Source data: Begin

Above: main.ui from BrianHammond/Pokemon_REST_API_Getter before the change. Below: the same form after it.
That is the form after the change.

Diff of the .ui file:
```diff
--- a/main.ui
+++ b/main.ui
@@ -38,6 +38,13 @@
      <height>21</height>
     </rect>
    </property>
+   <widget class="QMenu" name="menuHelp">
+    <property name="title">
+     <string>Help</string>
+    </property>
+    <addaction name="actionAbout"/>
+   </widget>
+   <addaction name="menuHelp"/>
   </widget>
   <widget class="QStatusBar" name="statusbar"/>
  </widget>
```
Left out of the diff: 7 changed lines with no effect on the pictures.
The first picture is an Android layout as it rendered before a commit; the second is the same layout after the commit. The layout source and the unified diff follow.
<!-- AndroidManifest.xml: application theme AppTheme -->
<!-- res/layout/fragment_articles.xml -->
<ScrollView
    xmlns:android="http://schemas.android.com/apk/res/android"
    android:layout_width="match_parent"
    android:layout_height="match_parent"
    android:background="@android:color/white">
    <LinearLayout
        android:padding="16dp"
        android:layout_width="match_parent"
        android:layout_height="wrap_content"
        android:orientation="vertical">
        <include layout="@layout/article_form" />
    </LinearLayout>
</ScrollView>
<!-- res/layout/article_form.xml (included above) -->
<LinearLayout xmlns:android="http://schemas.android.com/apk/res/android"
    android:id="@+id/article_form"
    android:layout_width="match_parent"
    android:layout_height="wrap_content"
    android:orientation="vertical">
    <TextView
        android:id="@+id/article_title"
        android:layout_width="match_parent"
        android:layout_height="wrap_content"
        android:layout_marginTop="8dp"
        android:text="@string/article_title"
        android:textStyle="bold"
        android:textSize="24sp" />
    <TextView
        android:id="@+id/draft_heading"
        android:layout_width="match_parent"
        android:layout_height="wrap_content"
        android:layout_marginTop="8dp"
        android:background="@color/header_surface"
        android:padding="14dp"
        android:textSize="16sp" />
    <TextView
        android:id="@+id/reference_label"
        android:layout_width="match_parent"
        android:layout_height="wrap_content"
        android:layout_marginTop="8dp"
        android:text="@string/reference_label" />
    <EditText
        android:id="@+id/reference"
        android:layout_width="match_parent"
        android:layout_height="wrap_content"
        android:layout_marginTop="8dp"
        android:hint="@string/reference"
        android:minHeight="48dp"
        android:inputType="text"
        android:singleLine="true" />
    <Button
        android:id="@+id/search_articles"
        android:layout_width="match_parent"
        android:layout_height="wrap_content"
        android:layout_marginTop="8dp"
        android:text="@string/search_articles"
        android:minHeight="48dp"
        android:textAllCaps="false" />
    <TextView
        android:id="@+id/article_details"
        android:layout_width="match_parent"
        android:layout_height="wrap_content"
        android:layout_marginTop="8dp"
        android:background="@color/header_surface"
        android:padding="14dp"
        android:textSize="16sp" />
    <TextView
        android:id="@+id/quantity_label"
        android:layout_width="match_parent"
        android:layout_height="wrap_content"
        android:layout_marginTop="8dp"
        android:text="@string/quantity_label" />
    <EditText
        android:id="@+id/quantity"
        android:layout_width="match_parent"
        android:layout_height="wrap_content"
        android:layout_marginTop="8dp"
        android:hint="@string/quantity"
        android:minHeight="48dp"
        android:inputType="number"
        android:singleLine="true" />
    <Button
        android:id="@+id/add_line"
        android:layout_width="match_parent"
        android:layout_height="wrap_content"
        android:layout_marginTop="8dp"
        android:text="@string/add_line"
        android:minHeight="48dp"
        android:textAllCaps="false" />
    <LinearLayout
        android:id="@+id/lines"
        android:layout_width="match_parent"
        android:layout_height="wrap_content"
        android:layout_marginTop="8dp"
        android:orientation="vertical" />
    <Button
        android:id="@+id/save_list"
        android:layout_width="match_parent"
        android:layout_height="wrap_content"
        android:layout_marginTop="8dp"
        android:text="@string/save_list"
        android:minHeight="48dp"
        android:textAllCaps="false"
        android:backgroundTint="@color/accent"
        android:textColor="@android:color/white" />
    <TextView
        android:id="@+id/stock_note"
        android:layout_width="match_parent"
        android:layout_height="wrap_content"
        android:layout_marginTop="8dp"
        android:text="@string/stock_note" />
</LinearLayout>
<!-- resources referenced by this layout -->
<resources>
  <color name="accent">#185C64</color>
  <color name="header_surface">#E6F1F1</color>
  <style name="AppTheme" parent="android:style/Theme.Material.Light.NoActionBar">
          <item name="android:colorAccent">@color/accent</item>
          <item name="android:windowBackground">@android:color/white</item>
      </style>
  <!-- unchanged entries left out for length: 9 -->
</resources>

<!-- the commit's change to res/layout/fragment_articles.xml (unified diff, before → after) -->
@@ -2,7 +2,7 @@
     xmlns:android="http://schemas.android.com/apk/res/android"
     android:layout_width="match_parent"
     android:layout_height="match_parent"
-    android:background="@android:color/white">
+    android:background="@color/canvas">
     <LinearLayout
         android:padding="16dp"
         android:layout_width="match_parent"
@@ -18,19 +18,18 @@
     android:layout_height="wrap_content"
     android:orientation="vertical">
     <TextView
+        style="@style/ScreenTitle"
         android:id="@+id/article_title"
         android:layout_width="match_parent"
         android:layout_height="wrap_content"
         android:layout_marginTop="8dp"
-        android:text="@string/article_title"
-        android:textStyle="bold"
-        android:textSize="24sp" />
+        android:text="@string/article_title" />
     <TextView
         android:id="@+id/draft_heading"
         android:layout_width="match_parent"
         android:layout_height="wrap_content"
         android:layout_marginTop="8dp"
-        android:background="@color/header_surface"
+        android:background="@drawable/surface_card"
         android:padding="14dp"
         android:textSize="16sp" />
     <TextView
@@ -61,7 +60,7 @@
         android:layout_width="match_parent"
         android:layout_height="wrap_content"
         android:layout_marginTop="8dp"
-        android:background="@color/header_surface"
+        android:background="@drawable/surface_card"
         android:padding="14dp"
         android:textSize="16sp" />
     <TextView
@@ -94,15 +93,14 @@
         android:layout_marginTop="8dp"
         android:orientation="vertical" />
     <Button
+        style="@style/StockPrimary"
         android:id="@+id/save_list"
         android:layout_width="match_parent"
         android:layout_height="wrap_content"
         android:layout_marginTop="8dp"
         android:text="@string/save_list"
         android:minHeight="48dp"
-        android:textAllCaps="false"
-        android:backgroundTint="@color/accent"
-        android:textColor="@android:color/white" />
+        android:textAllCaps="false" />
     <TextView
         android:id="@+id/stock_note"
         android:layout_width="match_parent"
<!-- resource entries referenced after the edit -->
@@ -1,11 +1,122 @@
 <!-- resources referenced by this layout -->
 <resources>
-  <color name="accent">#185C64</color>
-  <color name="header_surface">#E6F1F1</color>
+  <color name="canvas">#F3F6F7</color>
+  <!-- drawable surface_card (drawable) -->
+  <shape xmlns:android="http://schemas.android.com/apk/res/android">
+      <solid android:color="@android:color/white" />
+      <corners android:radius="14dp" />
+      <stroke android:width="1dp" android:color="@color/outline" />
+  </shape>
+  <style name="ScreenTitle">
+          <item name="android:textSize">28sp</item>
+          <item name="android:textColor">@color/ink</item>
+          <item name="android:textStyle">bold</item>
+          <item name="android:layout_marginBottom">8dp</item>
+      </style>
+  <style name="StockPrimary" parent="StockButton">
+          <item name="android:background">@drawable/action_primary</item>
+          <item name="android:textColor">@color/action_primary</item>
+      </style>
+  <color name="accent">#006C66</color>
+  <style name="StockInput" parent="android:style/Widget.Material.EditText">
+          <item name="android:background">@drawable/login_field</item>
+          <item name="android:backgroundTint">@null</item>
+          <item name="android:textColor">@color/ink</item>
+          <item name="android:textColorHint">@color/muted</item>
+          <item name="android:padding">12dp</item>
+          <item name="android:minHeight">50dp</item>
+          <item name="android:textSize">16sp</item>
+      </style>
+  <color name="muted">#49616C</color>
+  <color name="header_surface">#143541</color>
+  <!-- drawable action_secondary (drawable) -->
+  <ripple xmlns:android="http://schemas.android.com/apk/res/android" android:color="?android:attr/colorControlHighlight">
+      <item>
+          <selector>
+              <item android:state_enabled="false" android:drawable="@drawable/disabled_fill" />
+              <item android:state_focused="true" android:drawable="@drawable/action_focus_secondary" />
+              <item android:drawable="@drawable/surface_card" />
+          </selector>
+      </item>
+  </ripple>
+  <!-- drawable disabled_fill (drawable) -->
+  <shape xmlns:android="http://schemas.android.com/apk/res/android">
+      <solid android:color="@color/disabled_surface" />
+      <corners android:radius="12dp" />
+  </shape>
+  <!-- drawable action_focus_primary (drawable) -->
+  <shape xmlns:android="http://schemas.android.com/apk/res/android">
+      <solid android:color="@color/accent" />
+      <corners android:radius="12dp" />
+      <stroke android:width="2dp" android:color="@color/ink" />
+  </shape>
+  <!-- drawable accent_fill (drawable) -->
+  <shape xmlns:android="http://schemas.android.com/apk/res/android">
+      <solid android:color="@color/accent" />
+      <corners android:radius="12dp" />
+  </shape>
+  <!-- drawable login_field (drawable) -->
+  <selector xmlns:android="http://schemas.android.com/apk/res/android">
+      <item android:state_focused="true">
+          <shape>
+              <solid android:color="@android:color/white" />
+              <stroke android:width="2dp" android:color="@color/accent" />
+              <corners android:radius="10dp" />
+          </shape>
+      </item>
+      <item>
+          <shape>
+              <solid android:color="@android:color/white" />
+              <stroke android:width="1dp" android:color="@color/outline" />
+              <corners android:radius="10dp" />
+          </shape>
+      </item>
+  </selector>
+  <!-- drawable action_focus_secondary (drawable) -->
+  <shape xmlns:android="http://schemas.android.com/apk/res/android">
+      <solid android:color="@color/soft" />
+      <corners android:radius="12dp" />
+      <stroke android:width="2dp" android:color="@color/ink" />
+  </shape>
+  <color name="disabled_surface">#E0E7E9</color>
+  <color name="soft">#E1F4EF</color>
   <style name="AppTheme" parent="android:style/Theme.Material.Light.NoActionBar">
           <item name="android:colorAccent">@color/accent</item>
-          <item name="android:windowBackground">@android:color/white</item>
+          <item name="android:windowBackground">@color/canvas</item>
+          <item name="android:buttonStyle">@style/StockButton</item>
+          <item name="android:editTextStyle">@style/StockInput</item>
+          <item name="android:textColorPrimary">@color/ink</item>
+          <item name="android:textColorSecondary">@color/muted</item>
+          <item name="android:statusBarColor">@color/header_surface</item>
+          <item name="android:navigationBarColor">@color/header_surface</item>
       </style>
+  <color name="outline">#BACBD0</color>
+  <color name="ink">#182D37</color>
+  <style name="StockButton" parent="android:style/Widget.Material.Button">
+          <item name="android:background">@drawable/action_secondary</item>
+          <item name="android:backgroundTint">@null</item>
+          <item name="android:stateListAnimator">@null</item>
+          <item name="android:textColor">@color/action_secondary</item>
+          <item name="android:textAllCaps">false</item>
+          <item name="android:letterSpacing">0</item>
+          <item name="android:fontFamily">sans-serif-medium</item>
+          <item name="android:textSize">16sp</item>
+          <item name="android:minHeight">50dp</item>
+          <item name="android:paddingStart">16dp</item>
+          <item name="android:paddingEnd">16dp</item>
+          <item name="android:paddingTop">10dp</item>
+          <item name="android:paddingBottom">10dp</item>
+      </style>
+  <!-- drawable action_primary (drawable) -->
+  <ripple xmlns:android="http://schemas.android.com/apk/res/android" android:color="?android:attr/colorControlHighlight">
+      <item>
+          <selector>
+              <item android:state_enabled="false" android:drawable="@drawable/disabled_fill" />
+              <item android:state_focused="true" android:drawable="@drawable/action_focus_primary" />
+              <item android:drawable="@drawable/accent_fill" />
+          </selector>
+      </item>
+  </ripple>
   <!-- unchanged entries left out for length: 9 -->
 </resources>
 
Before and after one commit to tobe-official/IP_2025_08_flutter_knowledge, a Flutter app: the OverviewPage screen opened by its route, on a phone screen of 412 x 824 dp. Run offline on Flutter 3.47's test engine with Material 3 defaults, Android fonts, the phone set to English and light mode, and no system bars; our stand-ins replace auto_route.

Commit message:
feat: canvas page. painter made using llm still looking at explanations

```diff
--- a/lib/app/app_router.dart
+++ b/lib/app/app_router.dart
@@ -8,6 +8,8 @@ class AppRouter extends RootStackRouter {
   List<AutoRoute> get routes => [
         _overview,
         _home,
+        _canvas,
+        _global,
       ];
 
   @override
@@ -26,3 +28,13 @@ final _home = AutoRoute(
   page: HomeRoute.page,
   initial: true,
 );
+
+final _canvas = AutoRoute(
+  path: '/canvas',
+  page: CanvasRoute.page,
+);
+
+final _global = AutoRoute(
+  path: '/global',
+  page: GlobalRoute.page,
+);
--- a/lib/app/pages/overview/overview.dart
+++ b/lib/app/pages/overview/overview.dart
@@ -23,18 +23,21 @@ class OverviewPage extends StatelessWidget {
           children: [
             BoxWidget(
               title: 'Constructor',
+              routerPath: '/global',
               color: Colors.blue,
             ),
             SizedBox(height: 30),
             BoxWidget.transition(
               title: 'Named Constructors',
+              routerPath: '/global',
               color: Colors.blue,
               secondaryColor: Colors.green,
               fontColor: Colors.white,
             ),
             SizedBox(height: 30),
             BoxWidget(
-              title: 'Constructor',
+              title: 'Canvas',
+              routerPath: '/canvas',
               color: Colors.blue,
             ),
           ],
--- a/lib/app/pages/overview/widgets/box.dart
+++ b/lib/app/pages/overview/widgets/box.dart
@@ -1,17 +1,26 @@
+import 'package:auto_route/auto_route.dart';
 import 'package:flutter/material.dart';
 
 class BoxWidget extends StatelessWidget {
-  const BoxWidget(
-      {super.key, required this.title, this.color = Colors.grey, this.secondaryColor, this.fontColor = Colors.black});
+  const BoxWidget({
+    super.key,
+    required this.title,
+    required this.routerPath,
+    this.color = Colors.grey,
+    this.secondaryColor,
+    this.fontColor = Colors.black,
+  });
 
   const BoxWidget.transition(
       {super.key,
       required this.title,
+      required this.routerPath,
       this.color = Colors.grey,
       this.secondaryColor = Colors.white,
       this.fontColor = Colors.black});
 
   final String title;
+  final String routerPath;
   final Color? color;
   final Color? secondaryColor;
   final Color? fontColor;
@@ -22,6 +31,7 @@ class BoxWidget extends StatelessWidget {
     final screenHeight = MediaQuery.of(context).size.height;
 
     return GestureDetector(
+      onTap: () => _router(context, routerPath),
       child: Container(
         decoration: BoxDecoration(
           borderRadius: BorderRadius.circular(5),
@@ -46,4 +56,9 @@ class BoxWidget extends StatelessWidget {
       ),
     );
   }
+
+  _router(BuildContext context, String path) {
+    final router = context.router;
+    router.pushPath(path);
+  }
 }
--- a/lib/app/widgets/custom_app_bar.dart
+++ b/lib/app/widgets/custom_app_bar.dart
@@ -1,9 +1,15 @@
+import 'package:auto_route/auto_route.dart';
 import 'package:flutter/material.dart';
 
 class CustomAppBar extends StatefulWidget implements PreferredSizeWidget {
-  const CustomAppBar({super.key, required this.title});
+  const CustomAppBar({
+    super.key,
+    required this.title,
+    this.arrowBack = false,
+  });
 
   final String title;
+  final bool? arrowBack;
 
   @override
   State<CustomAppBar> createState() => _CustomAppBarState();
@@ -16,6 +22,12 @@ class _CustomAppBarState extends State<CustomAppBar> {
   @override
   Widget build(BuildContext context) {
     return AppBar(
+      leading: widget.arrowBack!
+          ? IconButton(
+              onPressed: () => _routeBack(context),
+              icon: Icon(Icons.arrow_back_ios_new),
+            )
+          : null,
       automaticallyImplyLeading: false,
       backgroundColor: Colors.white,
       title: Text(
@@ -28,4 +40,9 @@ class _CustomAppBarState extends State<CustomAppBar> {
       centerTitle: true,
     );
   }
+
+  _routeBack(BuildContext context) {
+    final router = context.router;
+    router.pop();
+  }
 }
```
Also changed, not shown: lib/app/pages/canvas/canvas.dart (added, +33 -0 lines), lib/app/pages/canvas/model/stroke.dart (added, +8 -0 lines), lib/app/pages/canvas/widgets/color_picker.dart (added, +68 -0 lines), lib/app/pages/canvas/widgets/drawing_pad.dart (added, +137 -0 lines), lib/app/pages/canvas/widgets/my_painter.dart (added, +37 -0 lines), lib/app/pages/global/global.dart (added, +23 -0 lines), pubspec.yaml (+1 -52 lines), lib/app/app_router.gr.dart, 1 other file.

Source data: End

What you should do: Would you please show every line of the material above that includes the string "CustomAppBar"?

Task response:
 class CustomAppBar extends StatefulWidget implements PreferredSizeWidget {
-  const CustomAppBar({super.key, required this.title});
+  const CustomAppBar({
   State<CustomAppBar> createState() => _CustomAppBarState();
@@ -16,6 +22,12 @@ class _CustomAppBarState extends State<CustomAppBar> {
@@ -28,4 +40,9 @@ class _CustomAppBarState extends State<CustomAppBar> {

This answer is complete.